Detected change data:
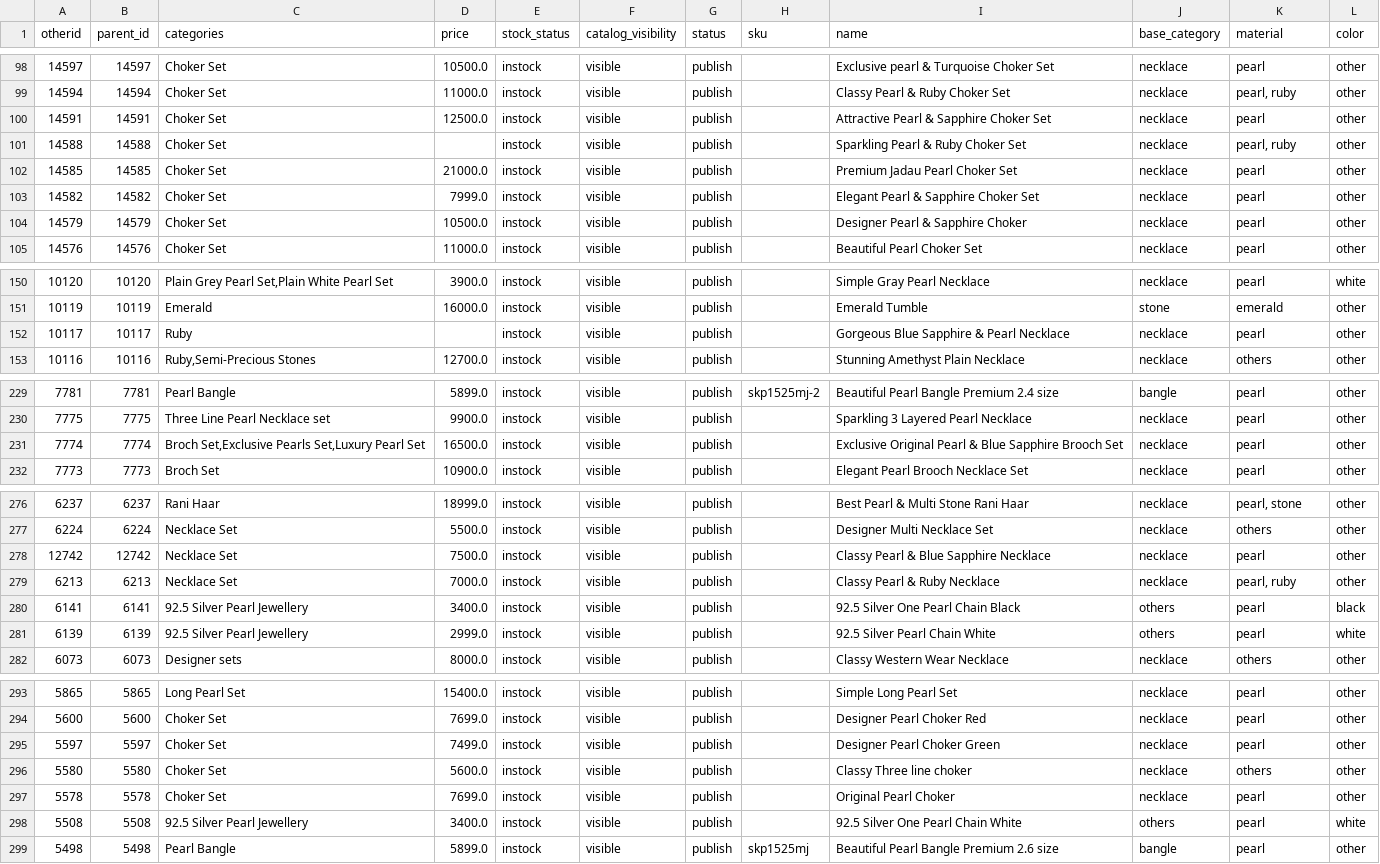
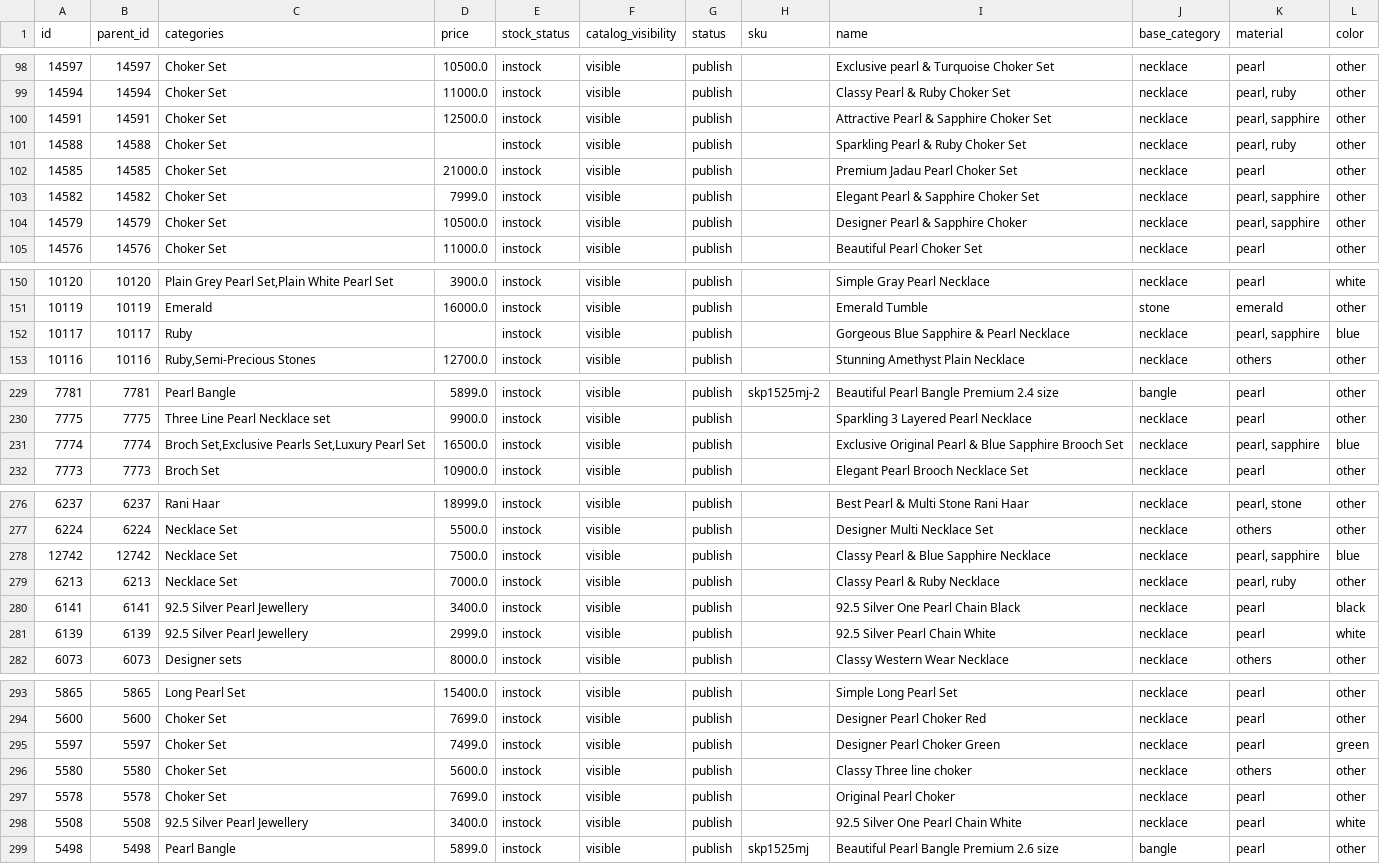
Before and after one commit to Shruti-Sharma-dev/skp-fbt-batch, a CSV file: src/add_base.csv, drawn as a sheet; only a part is shown, gaps mark what is left out; the diff covers the shown part only.

Commit message:
enhanced category

```diff
--- a/src/add_base.csv
+++ b/src/add_base.csv
@@ -1 +1 @@
-otherid,parent_id,categories,price,stock_status,catalog_visibility,status,sku,name,base_category,material,color
+id,parent_id,categories,price,stock_status,catalog_visibility,status,sku,name,base_category,material,color
@@ -99,7 +99,7 @@ otherid,parent_id,categories,price,stock_status,catalog_visibility,status,sku,na
 14594,14594,Choker Set,11000.0,instock,visible,publish,,Classy Pearl & Ruby Choker Set,necklace,"pearl, ruby",other
-14591,14591,Choker Set,12500.0,instock,visible,publish,,Attractive Pearl & Sapphire Choker Set,necklace,pearl,other
+14591,14591,Choker Set,12500.0,instock,visible,publish,,Attractive Pearl & Sapphire Choker Set,necklace,"pearl, sapphire",other
 14588,14588,Choker Set,,instock,visible,publish,,Sparkling Pearl & Ruby Choker Set,necklace,"pearl, ruby",other
 14585,14585,Choker Set,21000.0,instock,visible,publish,,Premium Jadau Pearl Choker Set,necklace,pearl,other
-14582,14582,Choker Set,7999.0,instock,visible,publish,,Elegant Pearl & Sapphire Choker Set,necklace,pearl,other
-14579,14579,Choker Set,10500.0,instock,visible,publish,,Designer Pearl & Sapphire Choker,necklace,pearl,other
+14582,14582,Choker Set,7999.0,instock,visible,publish,,Elegant Pearl & Sapphire Choker Set,necklace,"pearl, sapphire",other
+14579,14579,Choker Set,10500.0,instock,visible,publish,,Designer Pearl & Sapphire Choker,necklace,"pearl, sapphire",other
 14576,14576,Choker Set,11000.0,instock,visible,publish,,Beautiful Pearl Choker Set,necklace,pearl,other
@@ -151,3 +151,3 @@ otherid,parent_id,categories,price,stock_status,catalog_visibility,status,sku,na
 10119,10119,Emerald,16000.0,instock,visible,publish,,Emerald Tumble,stone,emerald,other
-10117,10117,Ruby,,instock,visible,publish,,Gorgeous Blue Sapphire & Pearl Necklace,necklace,pearl,other
+10117,10117,Ruby,,instock,visible,publish,,Gorgeous Blue Sapphire & Pearl Necklace,necklace,"pearl, sapphire",blue
 10116,10116,"Ruby,Semi-Precious Stones",12700.0,instock,visible,publish,,Stunning Amethyst Plain Necklace,necklace,others,other
@@ -230,3 +230,3 @@ otherid,parent_id,categories,price,stock_status,catalog_visibility,status,sku,na
 7775,7775,Three Line Pearl Necklace set,9900.0,instock,visible,publish,,Sparkling 3 Layered Pearl Necklace,necklace,pearl,other
-7774,7774,"Broch Set,Exclusive Pearls Set,Luxury Pearl Set",16500.0,instock,visible,publish,,Exclusive Original Pearl & Blue Sapphire Brooch Set,necklace,pearl,other
+7774,7774,"Broch Set,Exclusive Pearls Set,Luxury Pearl Set",16500.0,instock,visible,publish,,Exclusive Original Pearl & Blue Sapphire Brooch Set,necklace,"pearl, sapphire",blue
 7773,7773,Broch Set,10900.0,instock,visible,publish,,Elegant Pearl Brooch Necklace Set,necklace,pearl,other
@@ -277,6 +277,6 @@ otherid,parent_id,categories,price,stock_status,catalog_visibility,status,sku,na
 6224,6224,Necklace Set,5500.0,instock,visible,publish,,Designer Multi Necklace Set,necklace,others,other
-12742,12742,Necklace Set,7500.0,instock,visible,publish,,Classy Pearl & Blue Sapphire Necklace,necklace,pearl,other
+12742,12742,Necklace Set,7500.0,instock,visible,publish,,Classy Pearl & Blue Sapphire Necklace,necklace,"pearl, sapphire",blue
 6213,6213,Necklace Set,7000.0,instock,visible,publish,,Classy Pearl & Ruby Necklace,necklace,"pearl, ruby",other
-6141,6141,92.5 Silver Pearl Jewellery,3400.0,instock,visible,publish,,92.5 Silver One Pearl Chain Black,others,pearl,black
-6139,6139,92.5 Silver Pearl Jewellery,2999.0,instock,visible,publish,,92.5 Silver Pearl Chain White,others,pearl,white
+6141,6141,92.5 Silver Pearl Jewellery,3400.0,instock,visible,publish,,92.5 Silver One Pearl Chain Black,necklace,pearl,black
+6139,6139,92.5 Silver Pearl Jewellery,2999.0,instock,visible,publish,,92.5 Silver Pearl Chain White,necklace,pearl,white
 6073,6073,Designer sets,8000.0,instock,visible,publish,,Classy Western Wear Necklace,necklace,others,other
@@ -294,6 +294,6 @@ otherid,parent_id,categories,price,stock_status,catalog_visibility,status,sku,na
 5600,5600,Choker Set,7699.0,instock,visible,publish,,Designer Pearl Choker Red,necklace,pearl,other
-5597,5597,Choker Set,7499.0,instock,visible,publish,,Designer Pearl Choker Green,necklace,pearl,other
+5597,5597,Choker Set,7499.0,instock,visible,publish,,Designer Pearl Choker Green,necklace,pearl,green
 5580,5580,Choker Set,5600.0,instock,visible,publish,,Classy Three line choker,necklace,others,other
 5578,5578,Choker Set,7699.0,instock,visible,publish,,Original Pearl Choker,necklace,pearl,other
-5508,5508,92.5 Silver Pearl Jewellery,3400.0,instock,visible,publish,,92.5 Silver One Pearl Chain White,others,pearl,white
+5508,5508,92.5 Silver Pearl Jewellery,3400.0,instock,visible,publish,,92.5 Silver One Pearl Chain White,necklace,pearl,white
 5498,5498,Pearl Bangle,5899.0,instock,visible,publish,skp1525mj,Beautiful Pearl Bangle Premium 2.6 size,bangle,pearl,other
```
Also changed, not shown: 3 edited cells elsewhere in this file, 5 other files.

## WORK TO BE COMPLETED
The whole of the data needs to be copied word for word, though not its pictures.

## OUTPUT OF THE EXERCISE
Before and after one commit to Shruti-Sharma-dev/skp-fbt-batch, a CSV file: src/add_base.csv, drawn as a sheet; only a part is shown, gaps mark what is left out; the diff covers the shown part only.

Commit message:
enhanced category

```diff
--- a/src/add_base.csv
+++ b/src/add_base.csv
@@ -1 +1 @@
-otherid,parent_id,categories,price,stock_status,catalog_visibility,status,sku,name,base_category,material,color
+id,parent_id,categories,price,stock_status,catalog_visibility,status,sku,name,base_category,material,color
@@ -99,7 +99,7 @@ otherid,parent_id,categories,price,stock_status,catalog_visibility,status,sku,na
 14594,14594,Choker Set,11000.0,instock,visible,publish,,Classy Pearl & Ruby Choker Set,necklace,"pearl, ruby",other
-14591,14591,Choker Set,12500.0,instock,visible,publish,,Attractive Pearl & Sapphire Choker Set,necklace,pearl,other
+14591,14591,Choker Set,12500.0,instock,visible,publish,,Attractive Pearl & Sapphire Choker Set,necklace,"pearl, sapphire",other
 14588,14588,Choker Set,,instock,visible,publish,,Sparkling Pearl & Ruby Choker Set,necklace,"pearl, ruby",other
 14585,14585,Choker Set,21000.0,instock,visible,publish,,Premium Jadau Pearl Choker Set,necklace,pearl,other
-14582,14582,Choker Set,7999.0,instock,visible,publish,,Elegant Pearl & Sapphire Choker Set,necklace,pearl,other
-14579,14579,Choker Set,10500.0,instock,visible,publish,,Designer Pearl & Sapphire Choker,necklace,pearl,other
+14582,14582,Choker Set,7999.0,instock,visible,publish,,Elegant Pearl & Sapphire Choker Set,necklace,"pearl, sapphire",other
+14579,14579,Choker Set,10500.0,instock,visible,publish,,Designer Pearl & Sapphire Choker,necklace,"pearl, sapphire",other
 14576,14576,Choker Set,11000.0,instock,visible,publish,,Beautiful Pearl Choker Set,necklace,pearl,other
@@ -151,3 +151,3 @@ otherid,parent_id,categories,price,stock_status,catalog_visibility,status,sku,na
 10119,10119,Emerald,16000.0,instock,visible,publish,,Emerald Tumble,stone,emerald,other
-10117,10117,Ruby,,instock,visible,publish,,Gorgeous Blue Sapphire & Pearl Necklace,necklace,pearl,other
+10117,10117,Ruby,,instock,visible,publish,,Gorgeous Blue Sapphire & Pearl Necklace,necklace,"pearl, sapphire",blue
 10116,10116,"Ruby,Semi-Precious Stones",12700.0,instock,visible,publish,,Stunning Amethyst Plain Necklace,necklace,others,other
@@ -230,3 +230,3 @@ otherid,parent_id,categories,price,stock_status,catalog_visibility,status,sku,na
 7775,7775,Three Line Pearl Necklace set,9900.0,instock,visible,publish,,Sparkling 3 Layered Pearl Necklace,necklace,pearl,other
-7774,7774,"Broch Set,Exclusive Pearls Set,Luxury Pearl Set",16500.0,instock,visible,publish,,Exclusive Original Pearl & Blue Sapphire Brooch Set,necklace,pearl,other
+7774,7774,"Broch Set,Exclusive Pearls Set,Luxury Pearl Set",16500.0,instock,visible,publish,,Exclusive Original Pearl & Blue Sapphire Brooch Set,necklace,"pearl, sapphire",blue
 7773,7773,Broch Set,10900.0,instock,visible,publish,,Elegant Pearl Brooch Necklace Set,necklace,pearl,other
@@ -277,6 +277,6 @@ otherid,parent_id,categories,price,stock_status,catalog_visibility,status,sku,na
 6224,6224,Necklace Set,5500.0,instock,visible,publish,,Designer Multi Necklace Set,necklace,others,other
-12742,12742,Necklace Set,7500.0,instock,visible,publish,,Classy Pearl & Blue Sapphire Necklace,necklace,pearl,other
+12742,12742,Necklace Set,7500.0,instock,visible,publish,,Classy Pearl & Blue Sapphire Necklace,necklace,"pearl, sapphire",blue
 6213,6213,Necklace Set,7000.0,instock,visible,publish,,Classy Pearl & Ruby Necklace,necklace,"pearl, ruby",other
-6141,6141,92.5 Silver Pearl Jewellery,3400.0,instock,visible,publish,,92.5 Silver One Pearl Chain Black,others,pearl,black
-6139,6139,92.5 Silver Pearl Jewellery,2999.0,instock,visible,publish,,92.5 Silver Pearl Chain White,others,pearl,white
+6141,6141,92.5 Silver Pearl Jewellery,3400.0,instock,visible,publish,,92.5 Silver One Pearl Chain Black,necklace,pearl,black
+6139,6139,92.5 Silver Pearl Jewellery,2999.0,instock,visible,publish,,92.5 Silver Pearl Chain White,necklace,pearl,white
 6073,6073,Designer sets,8000.0,instock,visible,publish,,Classy Western Wear Necklace,necklace,others,other
@@ -294,6 +294,6 @@ otherid,parent_id,categories,price,stock_status,catalog_visibility,status,sku,na
 5600,5600,Choker Set,7699.0,instock,visible,publish,,Designer Pearl Choker Red,necklace,pearl,other
-5597,5597,Choker Set,7499.0,instock,visible,publish,,Designer Pearl Choker Green,necklace,pearl,other
+5597,5597,Choker Set,7499.0,instock,visible,publish,,Designer Pearl Choker Green,necklace,pearl,green
 5580,5580,Choker Set,5600.0,instock,visible,publish,,Classy Three line choker,necklace,others,other
 5578,5578,Choker Set,7699.0,instock,visible,publish,,Original Pearl Choker,necklace,pearl,other
-5508,5508,92.5 Silver Pearl Jewellery,3400.0,instock,visible,publish,,92.5 Silver One Pearl Chain White,others,pearl,white
+5508,5508,92.5 Silver Pearl Jewellery,3400.0,instock,visible,publish,,92.5 Silver One Pearl Chain White,necklace,pearl,white
 5498,5498,Pearl Bangle,5899.0,instock,visible,publish,skp1525mj,Beautiful Pearl Bangle Premium 2.6 size,bangle,pearl,other
```
Also changed, not shown: 3 edited cells elsewhere in this file, 5 other files.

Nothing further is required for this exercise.